> [EXERCISE DESCRIPTION]
Please report every line in the entries that contains the string "feedbacks".

> [EXERCISE INPUT]
--------
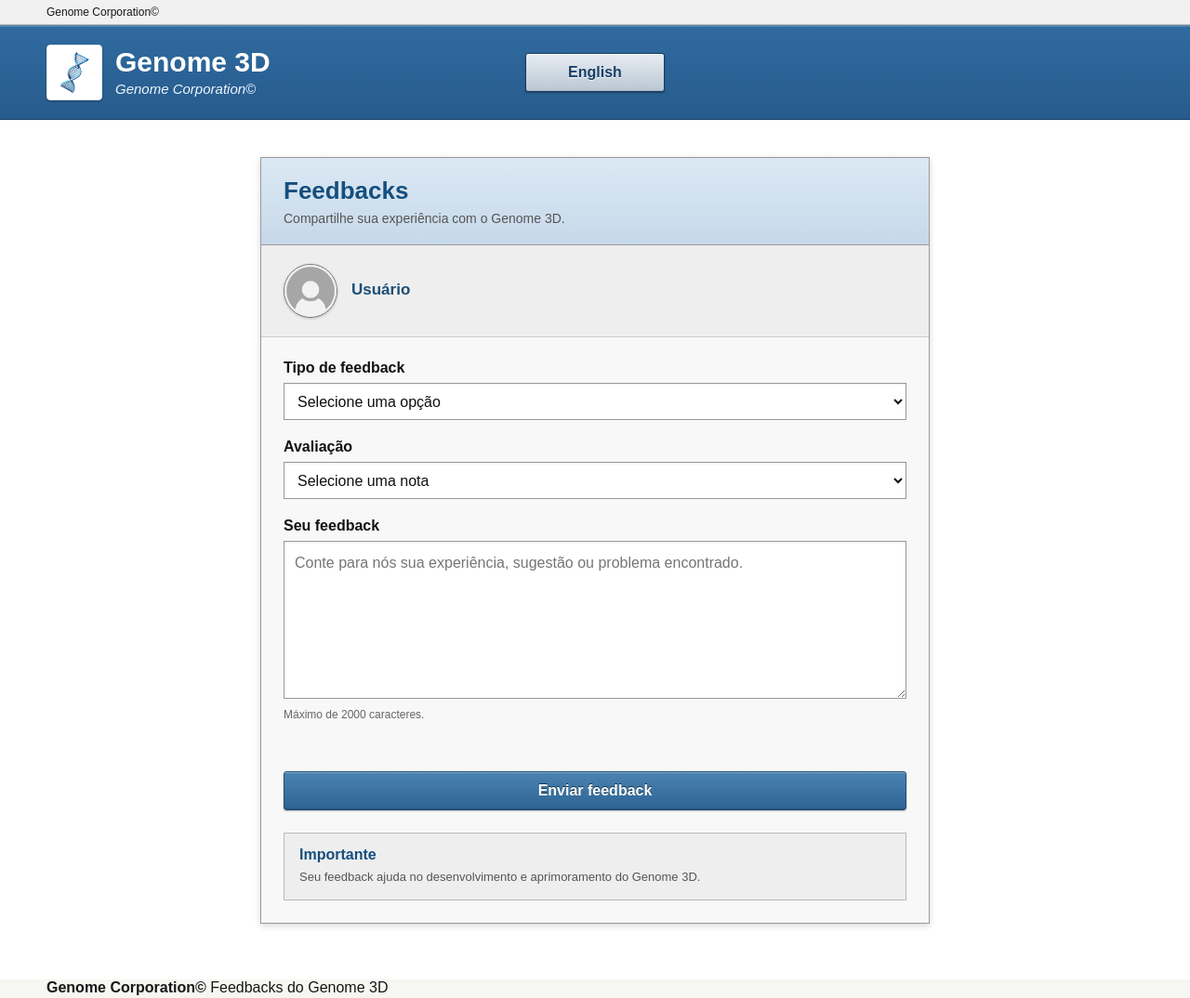
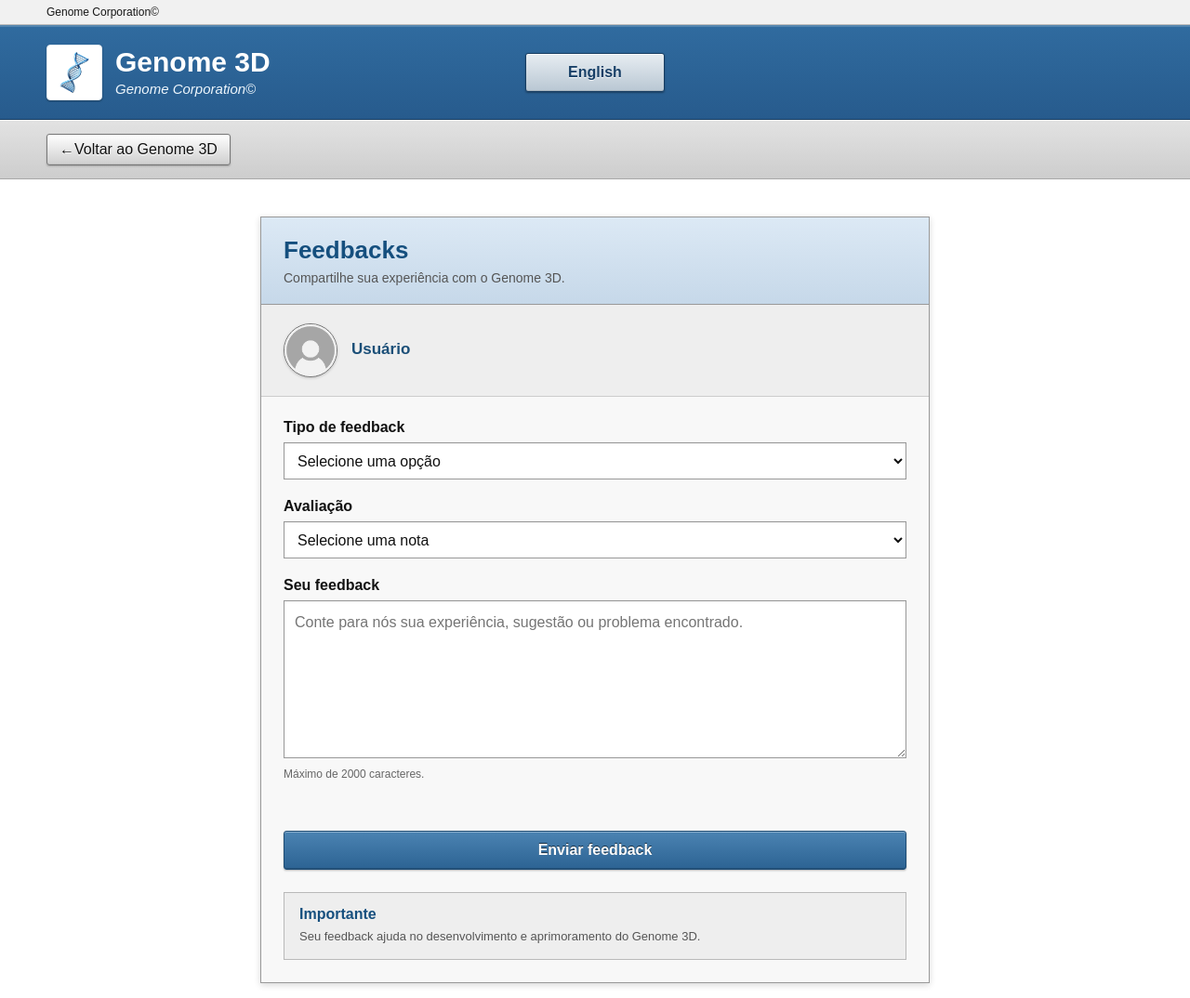
Before and after one commit to genome3d-labs/genome-3d, a plain HTML site: page feedbacks.html in a window 1280 px wide. Shown: the top 1074 px of the page at 93% size. Drawn offline with Linux system fonts and the light colour scheme; no server answers.

Commit message:
Update feedbacks.html

```diff
--- a/feedbacks.html
+++ b/feedbacks.html
@@ -34,9 +34,11 @@
 </div>
 
 <header class="masthead">
+
   <div class="shell masthead-inner">
 
     <a class="brand" href="index.html">
+
       <span class="brand-mark brand-logo-wrap">
         <img
           class="brand-logo"
@@ -49,6 +51,7 @@
         <strong>Genome 3D</strong>
         <small>Genome Corporation©</small>
       </span>
+
     </a>
 
     <button
@@ -60,13 +63,26 @@
     </button>
 
   </div>
+
 </header>
 
+<nav class="nav-strip">
 
+  <div class="shell nav-inner login-nav">
+
+    <a
+      class="nav-button"
+      href="index.html"
+    >
+      ←
+      <span data-i18n="backToGenome">
+        Voltar ao Genome 3D
+      </span>
     </a>
+
   </div>
+
 </nav>
-
 
 
   <!-- =====================================================
```
Lines whose indentation alone changed are shown as unchanged.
--------
> [EXPECTED ANSWER]
Before and after one commit to genome3d-labs/genome-3d, a plain HTML site: page feedbacks.html in a window 1280 px wide. Shown: the top 1074 px of the page at 93% size. Drawn offline with Linux system fonts and the light colour scheme; no server answers.
Update feedbacks.html
--- a/feedbacks.html
+++ b/feedbacks.html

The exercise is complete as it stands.